As competency-based education sweeps the nation, …

Does Your School Facility Need a Makeover?

Does your school facility need a makeover? According to this 2012 report by the National Center for Education Statistics, 53% of American schools are due for such an upgrade. Upgrades can be done in ways to fit almost any school budget. The key for school principals is to stretch the financial resources they have to provide the biggest rate of return possible to enhance student learning and overall school culture.
At a recent visit to my child’s middle school, the principal took me on a tour of recent upgrades made to their front entrance lobby. The building, built quickly and cheaply in the 1970’s has long since reached the status of obsolete in our community, yet we as a voting community just aren’t ready to support a project to build a new middle school. Like so many other principals from coast to coast in this situation, the principal had to look for small ways to make facility upgrades that would have a big impact. The lobby project was this kind of a project. Much to everyone’s s…

Helping Your School to Go Green
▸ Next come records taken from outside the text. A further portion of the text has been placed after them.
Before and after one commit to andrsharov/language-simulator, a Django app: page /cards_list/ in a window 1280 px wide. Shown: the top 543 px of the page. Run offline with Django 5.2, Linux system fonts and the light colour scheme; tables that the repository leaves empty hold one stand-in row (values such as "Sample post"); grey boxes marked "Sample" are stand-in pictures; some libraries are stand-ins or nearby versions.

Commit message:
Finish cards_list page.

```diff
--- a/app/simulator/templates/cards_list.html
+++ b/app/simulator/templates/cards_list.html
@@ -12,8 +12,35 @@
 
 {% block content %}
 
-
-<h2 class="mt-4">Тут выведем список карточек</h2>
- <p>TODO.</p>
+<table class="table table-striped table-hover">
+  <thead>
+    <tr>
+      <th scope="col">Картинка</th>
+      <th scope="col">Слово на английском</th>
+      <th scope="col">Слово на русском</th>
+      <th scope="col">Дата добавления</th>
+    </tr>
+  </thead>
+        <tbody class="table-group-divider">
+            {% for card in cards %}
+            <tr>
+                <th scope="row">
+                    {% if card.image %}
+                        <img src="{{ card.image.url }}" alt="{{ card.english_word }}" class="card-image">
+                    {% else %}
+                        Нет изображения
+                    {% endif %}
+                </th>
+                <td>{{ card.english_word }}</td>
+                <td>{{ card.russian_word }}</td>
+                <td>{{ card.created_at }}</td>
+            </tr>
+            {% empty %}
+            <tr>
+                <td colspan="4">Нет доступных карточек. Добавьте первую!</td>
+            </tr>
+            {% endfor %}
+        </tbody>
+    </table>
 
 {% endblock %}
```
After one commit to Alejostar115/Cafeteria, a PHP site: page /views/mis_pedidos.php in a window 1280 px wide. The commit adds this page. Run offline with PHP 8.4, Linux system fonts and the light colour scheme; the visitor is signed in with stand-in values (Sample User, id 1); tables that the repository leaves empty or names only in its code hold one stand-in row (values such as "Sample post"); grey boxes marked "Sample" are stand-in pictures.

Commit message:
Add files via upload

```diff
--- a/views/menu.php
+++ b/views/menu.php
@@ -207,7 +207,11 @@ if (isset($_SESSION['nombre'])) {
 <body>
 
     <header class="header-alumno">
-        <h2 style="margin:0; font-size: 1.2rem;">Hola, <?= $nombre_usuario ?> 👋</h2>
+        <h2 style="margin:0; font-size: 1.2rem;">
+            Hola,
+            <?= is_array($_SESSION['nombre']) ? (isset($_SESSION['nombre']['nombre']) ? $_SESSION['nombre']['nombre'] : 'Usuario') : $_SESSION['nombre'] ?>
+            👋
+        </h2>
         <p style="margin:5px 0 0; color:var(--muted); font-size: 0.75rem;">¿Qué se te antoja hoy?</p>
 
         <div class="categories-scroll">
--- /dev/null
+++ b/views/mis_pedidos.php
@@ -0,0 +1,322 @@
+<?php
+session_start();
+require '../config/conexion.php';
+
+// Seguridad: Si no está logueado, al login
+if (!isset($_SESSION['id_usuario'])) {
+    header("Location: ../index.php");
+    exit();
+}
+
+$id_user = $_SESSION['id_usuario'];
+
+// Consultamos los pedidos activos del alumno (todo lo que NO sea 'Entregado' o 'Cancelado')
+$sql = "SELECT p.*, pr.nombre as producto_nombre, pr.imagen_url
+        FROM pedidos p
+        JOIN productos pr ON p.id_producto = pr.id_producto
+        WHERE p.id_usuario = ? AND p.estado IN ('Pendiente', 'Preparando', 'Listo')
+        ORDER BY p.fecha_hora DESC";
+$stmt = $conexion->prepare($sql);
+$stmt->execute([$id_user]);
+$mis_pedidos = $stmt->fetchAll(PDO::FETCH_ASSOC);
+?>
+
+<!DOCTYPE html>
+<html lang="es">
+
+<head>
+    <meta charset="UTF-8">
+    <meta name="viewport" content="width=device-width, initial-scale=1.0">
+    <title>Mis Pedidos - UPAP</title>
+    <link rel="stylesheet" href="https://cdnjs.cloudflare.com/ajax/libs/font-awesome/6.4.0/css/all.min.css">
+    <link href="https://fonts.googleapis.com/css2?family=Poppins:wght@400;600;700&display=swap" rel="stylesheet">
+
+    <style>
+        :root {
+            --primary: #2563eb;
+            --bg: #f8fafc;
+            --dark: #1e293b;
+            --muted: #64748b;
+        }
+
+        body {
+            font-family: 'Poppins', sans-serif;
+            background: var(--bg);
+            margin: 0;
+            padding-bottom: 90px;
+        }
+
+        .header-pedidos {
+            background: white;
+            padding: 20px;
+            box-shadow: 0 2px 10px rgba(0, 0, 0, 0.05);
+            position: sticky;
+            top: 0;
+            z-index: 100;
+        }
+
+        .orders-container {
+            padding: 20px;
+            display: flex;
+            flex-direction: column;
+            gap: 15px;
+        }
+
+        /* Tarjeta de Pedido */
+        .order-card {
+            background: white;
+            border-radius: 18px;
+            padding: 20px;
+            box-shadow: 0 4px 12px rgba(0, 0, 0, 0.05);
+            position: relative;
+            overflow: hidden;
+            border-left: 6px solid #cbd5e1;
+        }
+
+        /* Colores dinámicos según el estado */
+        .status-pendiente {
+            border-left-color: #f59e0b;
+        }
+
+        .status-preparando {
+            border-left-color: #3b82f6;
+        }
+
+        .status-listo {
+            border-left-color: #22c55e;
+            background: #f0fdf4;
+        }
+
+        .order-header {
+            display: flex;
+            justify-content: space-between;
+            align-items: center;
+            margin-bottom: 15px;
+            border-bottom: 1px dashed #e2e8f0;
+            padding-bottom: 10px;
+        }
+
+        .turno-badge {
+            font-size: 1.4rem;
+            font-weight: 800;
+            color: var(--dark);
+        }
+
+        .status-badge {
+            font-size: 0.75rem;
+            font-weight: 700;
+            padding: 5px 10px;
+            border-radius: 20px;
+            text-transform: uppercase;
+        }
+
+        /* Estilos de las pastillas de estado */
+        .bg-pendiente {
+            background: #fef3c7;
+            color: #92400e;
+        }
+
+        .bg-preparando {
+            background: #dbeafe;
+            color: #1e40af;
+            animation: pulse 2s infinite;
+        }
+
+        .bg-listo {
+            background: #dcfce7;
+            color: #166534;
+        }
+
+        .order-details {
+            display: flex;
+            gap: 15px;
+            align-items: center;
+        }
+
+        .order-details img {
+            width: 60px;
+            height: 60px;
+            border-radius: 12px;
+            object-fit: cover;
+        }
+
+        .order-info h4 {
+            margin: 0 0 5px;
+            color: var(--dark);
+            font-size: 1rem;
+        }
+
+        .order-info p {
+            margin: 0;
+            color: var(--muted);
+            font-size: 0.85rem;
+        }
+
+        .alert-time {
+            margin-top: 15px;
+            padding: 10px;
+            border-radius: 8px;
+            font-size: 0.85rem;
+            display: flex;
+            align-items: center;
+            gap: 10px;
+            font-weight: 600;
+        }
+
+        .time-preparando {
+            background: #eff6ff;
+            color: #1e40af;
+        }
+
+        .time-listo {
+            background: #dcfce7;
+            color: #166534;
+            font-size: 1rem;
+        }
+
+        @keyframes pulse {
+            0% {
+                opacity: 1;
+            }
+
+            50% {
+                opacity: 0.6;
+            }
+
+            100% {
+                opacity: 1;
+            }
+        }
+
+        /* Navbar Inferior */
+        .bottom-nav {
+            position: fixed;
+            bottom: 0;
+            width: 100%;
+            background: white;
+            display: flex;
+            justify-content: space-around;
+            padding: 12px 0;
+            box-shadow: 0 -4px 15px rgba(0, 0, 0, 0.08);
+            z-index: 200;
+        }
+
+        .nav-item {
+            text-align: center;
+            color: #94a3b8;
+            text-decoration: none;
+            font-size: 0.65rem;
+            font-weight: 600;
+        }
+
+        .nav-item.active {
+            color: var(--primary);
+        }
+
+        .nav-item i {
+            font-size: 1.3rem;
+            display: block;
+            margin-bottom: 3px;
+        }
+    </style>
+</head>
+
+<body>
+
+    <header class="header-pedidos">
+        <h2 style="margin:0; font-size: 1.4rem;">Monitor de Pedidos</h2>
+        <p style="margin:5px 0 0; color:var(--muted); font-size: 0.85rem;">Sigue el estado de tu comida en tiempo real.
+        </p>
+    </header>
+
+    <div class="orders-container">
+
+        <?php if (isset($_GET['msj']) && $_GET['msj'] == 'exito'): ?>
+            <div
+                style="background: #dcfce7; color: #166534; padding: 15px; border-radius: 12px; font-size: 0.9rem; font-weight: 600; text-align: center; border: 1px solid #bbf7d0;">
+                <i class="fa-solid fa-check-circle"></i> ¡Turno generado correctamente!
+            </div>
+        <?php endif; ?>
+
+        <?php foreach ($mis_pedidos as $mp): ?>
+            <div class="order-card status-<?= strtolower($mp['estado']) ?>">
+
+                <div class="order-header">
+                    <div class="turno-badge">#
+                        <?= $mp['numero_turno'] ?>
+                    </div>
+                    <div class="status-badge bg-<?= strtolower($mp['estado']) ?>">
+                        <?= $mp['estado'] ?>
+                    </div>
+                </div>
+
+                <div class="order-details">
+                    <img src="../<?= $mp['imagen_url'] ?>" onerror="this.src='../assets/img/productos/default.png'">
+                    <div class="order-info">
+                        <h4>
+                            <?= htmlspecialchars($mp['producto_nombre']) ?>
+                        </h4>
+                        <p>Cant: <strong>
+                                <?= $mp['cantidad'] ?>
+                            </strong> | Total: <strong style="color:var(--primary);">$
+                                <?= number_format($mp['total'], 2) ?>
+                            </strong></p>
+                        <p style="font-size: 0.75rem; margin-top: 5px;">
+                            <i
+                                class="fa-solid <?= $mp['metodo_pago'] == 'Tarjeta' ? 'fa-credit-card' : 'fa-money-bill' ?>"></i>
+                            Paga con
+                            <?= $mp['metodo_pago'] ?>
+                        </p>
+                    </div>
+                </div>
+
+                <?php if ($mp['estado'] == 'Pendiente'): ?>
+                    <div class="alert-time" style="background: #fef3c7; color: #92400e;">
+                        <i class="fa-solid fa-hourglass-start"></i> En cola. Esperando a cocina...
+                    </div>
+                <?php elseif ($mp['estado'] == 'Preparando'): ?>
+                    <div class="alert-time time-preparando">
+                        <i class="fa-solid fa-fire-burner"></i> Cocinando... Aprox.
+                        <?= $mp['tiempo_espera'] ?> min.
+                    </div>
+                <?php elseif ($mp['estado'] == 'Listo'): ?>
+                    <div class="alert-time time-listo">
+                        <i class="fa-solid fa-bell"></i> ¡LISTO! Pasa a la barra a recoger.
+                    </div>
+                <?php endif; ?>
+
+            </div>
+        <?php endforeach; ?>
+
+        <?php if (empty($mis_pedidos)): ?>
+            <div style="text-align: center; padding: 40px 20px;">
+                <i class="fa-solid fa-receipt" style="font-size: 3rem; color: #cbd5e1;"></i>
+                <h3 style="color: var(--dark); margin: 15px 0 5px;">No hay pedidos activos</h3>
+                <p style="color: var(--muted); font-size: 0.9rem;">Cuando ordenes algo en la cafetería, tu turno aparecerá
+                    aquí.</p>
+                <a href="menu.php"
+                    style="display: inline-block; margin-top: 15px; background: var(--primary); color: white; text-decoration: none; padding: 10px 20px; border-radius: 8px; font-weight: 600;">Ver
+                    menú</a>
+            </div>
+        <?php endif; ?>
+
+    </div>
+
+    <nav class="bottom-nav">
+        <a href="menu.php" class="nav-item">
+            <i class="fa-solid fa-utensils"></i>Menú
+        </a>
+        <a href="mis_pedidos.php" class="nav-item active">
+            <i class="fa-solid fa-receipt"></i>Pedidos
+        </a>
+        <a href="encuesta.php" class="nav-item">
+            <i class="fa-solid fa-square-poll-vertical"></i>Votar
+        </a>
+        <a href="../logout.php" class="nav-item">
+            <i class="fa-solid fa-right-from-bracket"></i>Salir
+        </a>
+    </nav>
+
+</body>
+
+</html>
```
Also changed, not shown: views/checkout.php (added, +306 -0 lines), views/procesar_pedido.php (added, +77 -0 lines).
Last month for this Education Week blog, Fulbright Distinguished Award in teaching program participant Michael Cruse, a special educator from Arlington, VA, talked about his travels to Israel to study different models for green schools. The highlights of his visit included these four stops: The Bat Yam Farm for Agriculture and Environmental Education in urban Tel Aviv, a working farm run by students, teachers, volunteers, and young adults. The Afek School—a school that teaches elementary students to become citizen scientists by recording and tracking climate data for professional scientists. The Ecological Greenhouse in Kibbutz Ein-Shemer, a research center with a focus on addressing Israel’s needs as a result of population growth. The Environmental High School, a residential school located on the Negev desert plateau with a mission of providing students direct contact with nature, and the resources to learn to care for it. Cruse’s biggest takeaway from his middle east experience that…